Wednesday December 4, 2013
Ready or not, some important changes are coming in 2014 that will have an impact on the medical office. As we all know, the health and medical industry is constantly changing and providers best way to maintain stability through these times is to anticipate these changes before they occur.
While that is what is hoped for, it is not always practical. But wherever and whenever information is provided in advance of a change, it is the responsibility of the medical office to assess, analyze and implement positive changes to protect the interest of the entire organization.
So, are you ready? Here are 5 changes the medical office can expect in 2014.
Tuesday December 3, 2013
The end of the year is always a hectic time for any organization especially because of the holidays. As the year 2013 is coming to an end, it is important to remember that it's not just about the holidays.
There are several things that the medical office must do to prepare for the New Year and creating an end of year checklist can help to organize and prioritize these tasks. Do you have an end of year checklist? Share at least five items on your checklist in the Medical Office forum
Friday November 29, 2013
While many believe that the ACA (Affordable Care Act) is a burden, there are some benefits that the medical office will receive. The idea behind ACA and health care reform
is to lower the financial burden on the entire healthcare industry - patients, physicians, hospitals, and insurers.
More than 32 million uninsured patients will have more access to affordable health coverage options lowering the burden of uncompensated care for physicians, hospitals and others in the health care system. More people with insurance coverage means more insurance reimbursement for the medical office. Here are 5 ways ACA will increase reimbursement for the medical office.

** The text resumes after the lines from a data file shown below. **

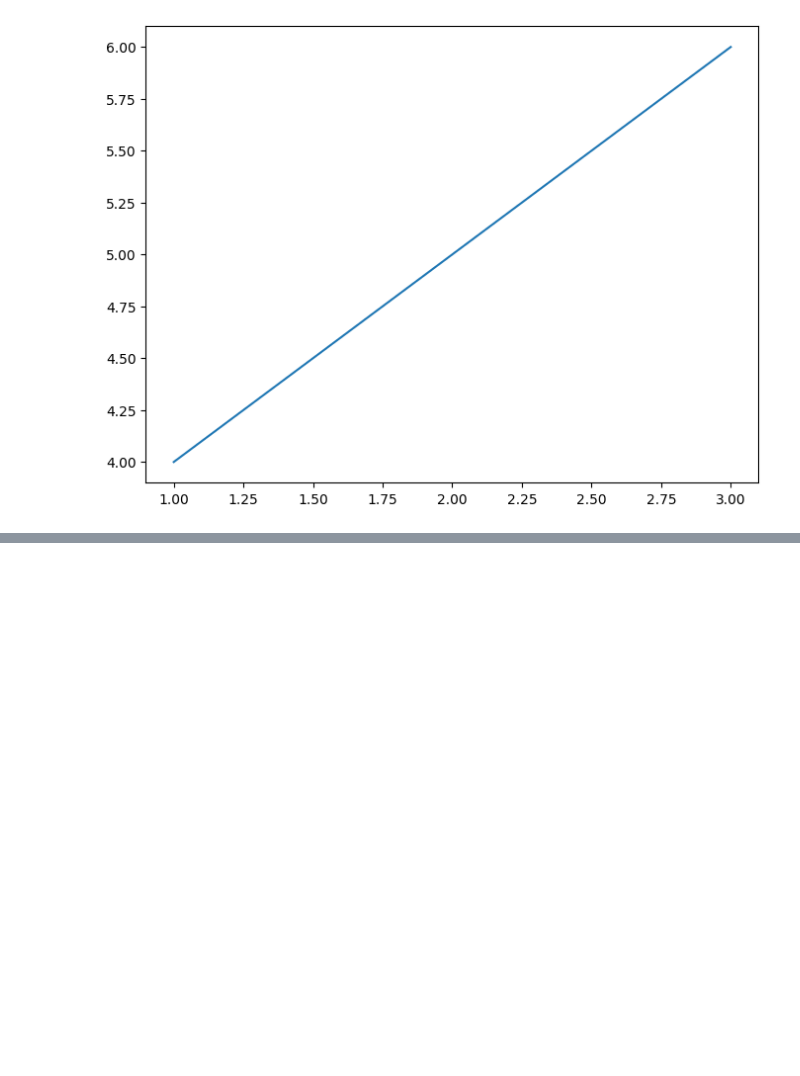
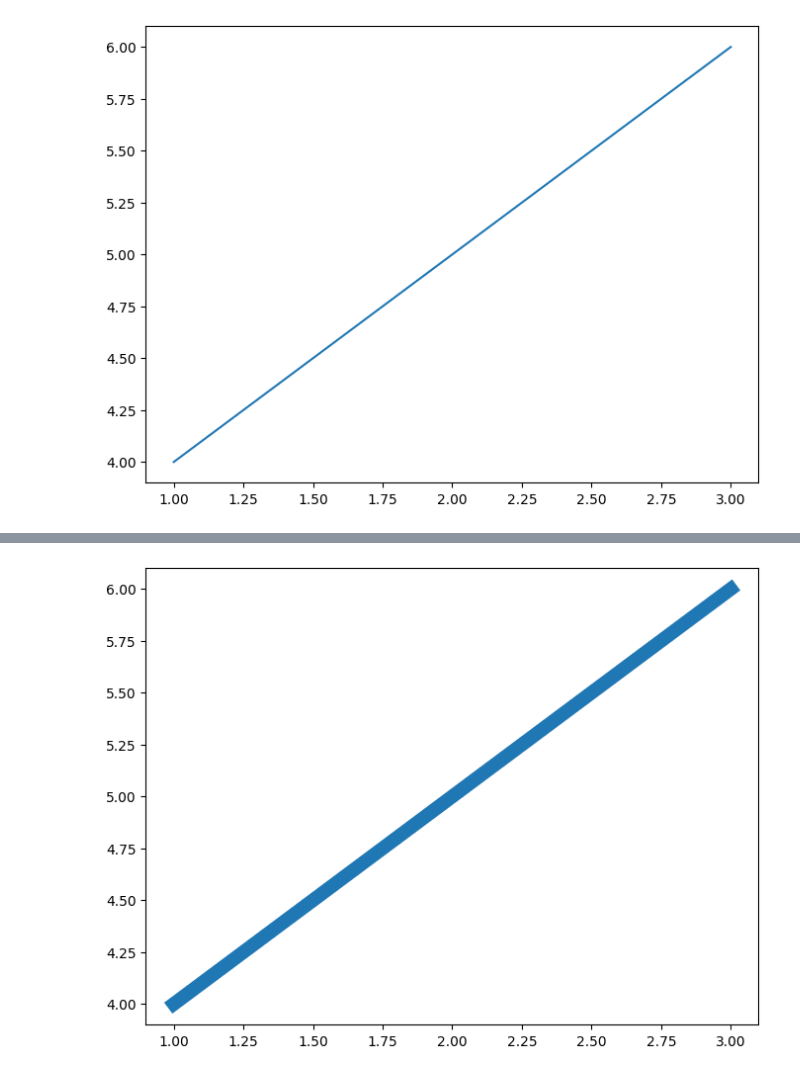
Before and after one commit to WooHyun94/TIL, a Jupyter notebook: Python/221005.ipynb, the cells around one changed output, grey strips where cells are left out. Cells and saved outputs as stored; diff of their text form; code cells hidden in the pictures; blank space fills up the shorter version.

```diff
--- a/Python/221005.ipynb
+++ b/Python/221005.ipynb
@@ -14,0 +21,6 @@ plt.show()
+# %%
+plt.figure(figsize = (8, 6))
+plt.plot(x, y, linewidth = 10)
+plt.show()
+# %% [output]
+[figure, added]
```
Also changed, not shown: parts of 38 cells of this notebook.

Thursday November 28, 2013
I would like to wish everyone a Happy Thanksgiving. I wish you and your family a safe and enjoyable holiday as you travel and shop. This year I am so grateful for my family, friends and career. I want to especially express how grateful I am for my readers. I love hearing from you - your questions and feedback. You inspire me to continue to provide the best content to help you improve your Medical Office. As always, please feel free to contact me with your questions or comments at email@example.com.
Wednesday November 27, 2013
The accounts receivable (A/R) report is designed to analyze the financial health of the medical office. The purpose of A/R report is to categorize the receivables of the medical office according to the length of time patient accounts are outstanding. The aging, or number of days outstanding, of patient accounts is important for identifying which accounts that are currently unpaid and need to be resolved. Read more
Saturday November 23, 2013
is a system of words where each word is composed of word part combinations to describe specific medical conditions and procedures. Being able to recognize and understand each word part will allow anyone working in the medical office to be able to quickly understand thousands of medical terms. Read the full article here
Saturday November 23, 2013
There are many career paths one can take in a Medical Office. Medical Office jobs include medical office manager, medical assistant, medical secretary, medical biller, medical coder, and many more depending on the environment of the medical office. Regardless of the career, there are 10 must have skills that is required in order to be successful in the medical office environment. Read more here
Saturday November 23, 2013
The medical office can be defined as anywhere a patient goes to seek medical care. This includes physician offices, clinics, hospitals, and medical centers. It can also include retail health and medical clinics, which are new to the health care and medical industry. Read more about Defining the Medical Office
Wednesday November 20, 2013
Some CPT and HCPCS codes required the use of modifiers. They consist of two digit number, two letters or alphanumeric characters. CPT and HCPCS code modifiers provide additional information about the service or procedure performed. Modifiers are sometimes used to identify the area of the body where a procedure was performed, multiple procedures in the same session, or indicate a procedure was started but discontinued. Modifiers do not change the definition of the procedure codes they are added to. Learn more here
Saturday November 16, 2013
Many providers are concerned about the current state of the health care industry. The uncertainty that lies with all of the changes that can be expected over the next few years on top of the changes we've already experienced is enough to trigger a response. But, instead of complaining or worrying about the possibilities of what is to come, providers should make the necessary changes to protect the interest of the facilities they run and their patients.
Decreasing physician and hospital payments, fewer patients, and high technology costs can be financially crippling. Being proactive now is the only chance for surviving through these tough times. Here are three easy steps to making positive change.